The febrile atmosphere of the mid-term elections has turned the response to the disease into a way of playing politics.

Desperate: Liberian health workers at the NGO Medecins Sans Frontieres Ebola treatment centre in Monrovia, 18 October. Photo: Getty
Monrovia, the city at the heart of the ebola outbreak
By Clair MacDougall - 23 October 10:00

At least 200 health workers have been infected with ebola and 90 have died, according to the latest government figures, yet pay is modest. Last week they staged a two-day strike. 

Face off: Hong Kong residents wear Sars masks while watching a funeral procession. Photo: Getty
The plague index: which diseases could still cause chaos?
By Michael Barrett - 22 October 15:20

We defeated or tamed many fatal diseases in the 20th century but many remain a threat. Michael Barrett assesses the contenders for the next pandemic. 

An XXL size tag on a coat hanger. Photo: Getty
Why all new legislation should face an obesity test
By Julia Manning - 16 October 12:10

Obesity is not a future theoretical threat, it is a present catastrophe.

People walk past an ebola treatment centre in Monrovia, Liberia. Photo: Getty
How translators can help stem the ebola crisis
By Lori Thicke - 14 October 13:16

Ignorance about ebola can be as fatal as bodily contact with an infected person. The problem is that most information about how to prevent ebola is not available in the languages understood by the people at risk.

Checking up baby: a doctor cares for a baby in a Paris hospital, 2013. Photo: Getty
The baby only had chickenpox. But then she suddenly stopped breathing
By Phil Whitaker - 09 October 10:00

Dr Phil Whitaker’s Health Matters column. 

We may not have a cure, but at least we can ensure that people can walk down the street without being feared or mocked. Photo: Getty
Schizophrenia is not a fatal illness, yet sufferers are still dying 20 years too soon
By Glosswitch - 06 October 10:42
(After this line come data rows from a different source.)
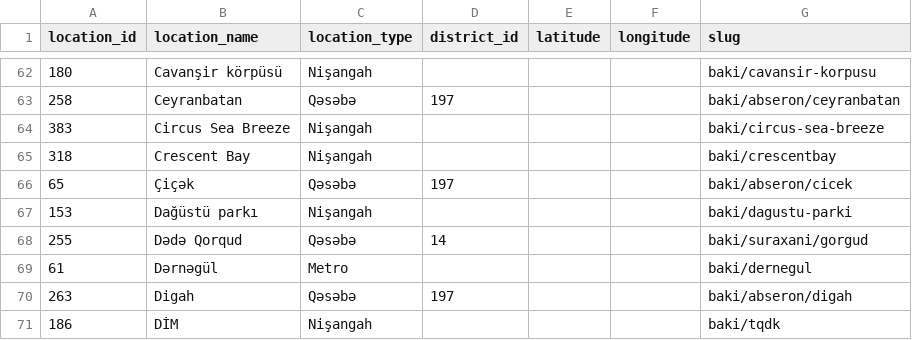
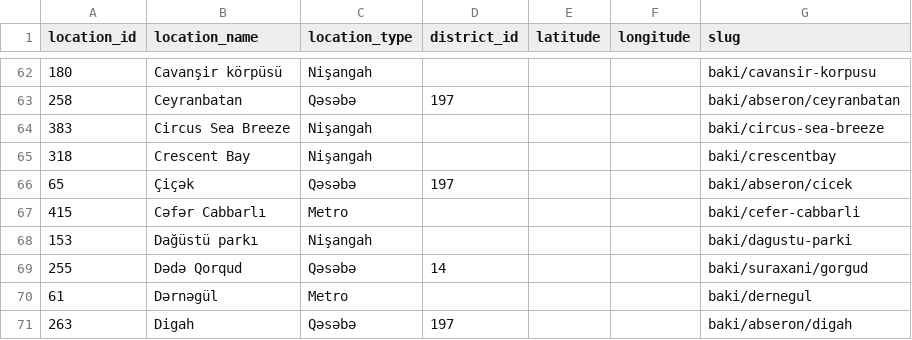
Before and after one commit to baki-kiraye-komanda/kiraye-kompasi, a CSV file: data/ref/locations.csv, drawn as a sheet; only a part is shown, gaps mark what is left out; the shorter side is filled out with more unchanged rows.

```diff
--- a/data/ref/locations.csv
+++ b/data/ref/locations.csv
@@ -66,2 +66,3 @@
 65,Çiçək,Qəsəbə,197,,,baki/abseron/cicek
+415,Cəfər Cabbarlı,Metro,,,,baki/cefer-cabbarli
 153,Dağüstü parkı,Nişangah,,,,baki/dagustu-parki
```
Also changed, not shown: 26 other files.
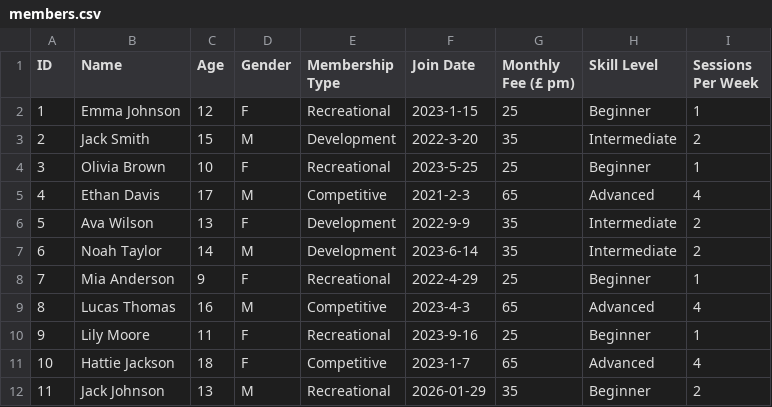
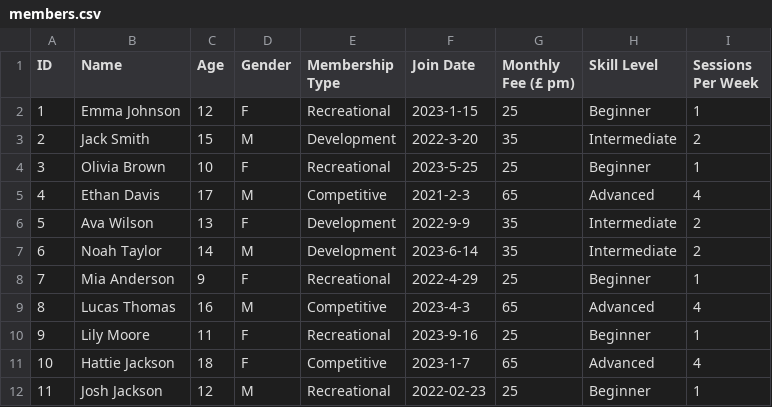
Before and after one commit to katproton/3.4.1-python-gymnastics-club-project, a CSV file: members.csv, drawn as a sheet.

```diff
--- a/members.csv
+++ b/members.csv
@@ -11,2 +11,2 @@ ID,Name,Age,Gender,Membership Type,Join Date,Monthly Fee (£ pm),Skill Level,Ses
 10,Hattie Jackson,18,F,Competitive,2023-1-7,65,Advanced,4
-11,Jack Johnson,13,M,Recreational,2026-01-29,35,Beginner,2
+11,Josh Jackson,12,M,Recreational,2022-02-23,25,Beginner,1
```
Also changed, not shown: 6 other files.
We have to go beyond the well-meaning commitment to “combat stigma” and be willing to share our time – that extra twenty years we currently have to ourselves – even when we are unable to measure what this will mean.